§ What you need to do:
Pictures aside, repeat the whole listing word for word.
::::::
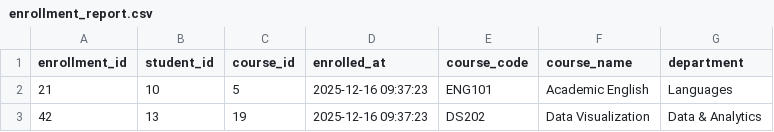
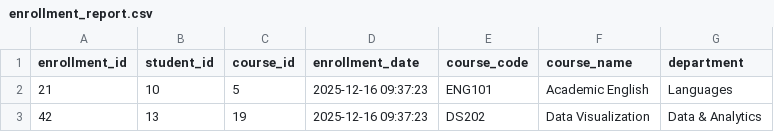
Before and after one commit to Erick-Malud/student-portal-ai-data, a CSV file: analytics/enrollment_report.csv, drawn as a sheet; only a part is shown.

Commit message:
standardize enrollment_date column

```diff
--- a/analytics/enrollment_report.csv
+++ b/analytics/enrollment_report.csv
@@ -1,2 +1,2 @@
-enrollment_id,student_id,course_id,enrolled_at,course_code,course_name,department
+enrollment_id,student_id,course_id,enrollment_date,course_code,course_name,department
 21,10,5,2025-12-16 09:37:23,ENG101,Academic English,Languages
```
Also changed, not shown: 17 other files.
::::::
§ Answer for the task:
Before and after one commit to Erick-Malud/student-portal-ai-data, a CSV file: analytics/enrollment_report.csv, drawn as a sheet; only a part is shown.

Commit message:
standardize enrollment_date column

```diff
--- a/analytics/enrollment_report.csv
+++ b/analytics/enrollment_report.csv
@@ -1,2 +1,2 @@
-enrollment_id,student_id,course_id,enrolled_at,course_code,course_name,department
+enrollment_id,student_id,course_id,enrollment_date,course_code,course_name,department
 21,10,5,2025-12-16 09:37:23,ENG101,Academic English,Languages
```
Also changed, not shown: 17 other files.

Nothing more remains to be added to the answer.